*Provided entries:*
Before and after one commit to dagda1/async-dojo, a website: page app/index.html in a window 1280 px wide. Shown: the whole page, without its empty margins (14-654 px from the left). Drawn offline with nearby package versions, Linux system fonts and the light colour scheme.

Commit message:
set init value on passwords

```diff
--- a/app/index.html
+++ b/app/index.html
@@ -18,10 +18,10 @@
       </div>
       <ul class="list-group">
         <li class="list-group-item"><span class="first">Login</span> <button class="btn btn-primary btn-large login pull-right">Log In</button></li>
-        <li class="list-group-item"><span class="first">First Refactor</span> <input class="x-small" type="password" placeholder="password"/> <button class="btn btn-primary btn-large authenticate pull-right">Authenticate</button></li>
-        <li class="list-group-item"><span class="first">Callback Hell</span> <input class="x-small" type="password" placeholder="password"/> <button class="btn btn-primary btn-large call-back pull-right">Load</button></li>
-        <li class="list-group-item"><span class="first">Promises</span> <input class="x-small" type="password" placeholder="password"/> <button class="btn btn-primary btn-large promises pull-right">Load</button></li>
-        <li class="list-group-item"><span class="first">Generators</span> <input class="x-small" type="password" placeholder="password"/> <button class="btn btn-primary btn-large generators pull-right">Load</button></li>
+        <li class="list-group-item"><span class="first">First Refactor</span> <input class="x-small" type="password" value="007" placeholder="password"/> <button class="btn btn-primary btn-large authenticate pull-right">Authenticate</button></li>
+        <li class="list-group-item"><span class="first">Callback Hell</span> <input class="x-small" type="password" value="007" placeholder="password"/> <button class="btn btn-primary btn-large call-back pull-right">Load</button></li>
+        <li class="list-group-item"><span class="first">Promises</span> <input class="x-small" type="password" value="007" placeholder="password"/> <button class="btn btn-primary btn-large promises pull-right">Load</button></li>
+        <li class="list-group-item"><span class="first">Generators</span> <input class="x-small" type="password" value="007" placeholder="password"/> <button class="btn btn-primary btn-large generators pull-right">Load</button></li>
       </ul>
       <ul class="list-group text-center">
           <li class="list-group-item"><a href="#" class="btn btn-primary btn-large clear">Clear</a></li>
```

*Assigned task:* In the data above, which lines include "index"? Return those lines.

*Task output:*
Before and after one commit to dagda1/async-dojo, a website: page app/index.html in a window 1280 px wide. Shown: the whole page, without its empty margins (14-654 px from the left). Drawn offline with nearby package versions, Linux system fonts and the light colour scheme.
--- a/app/index.html
+++ b/app/index.html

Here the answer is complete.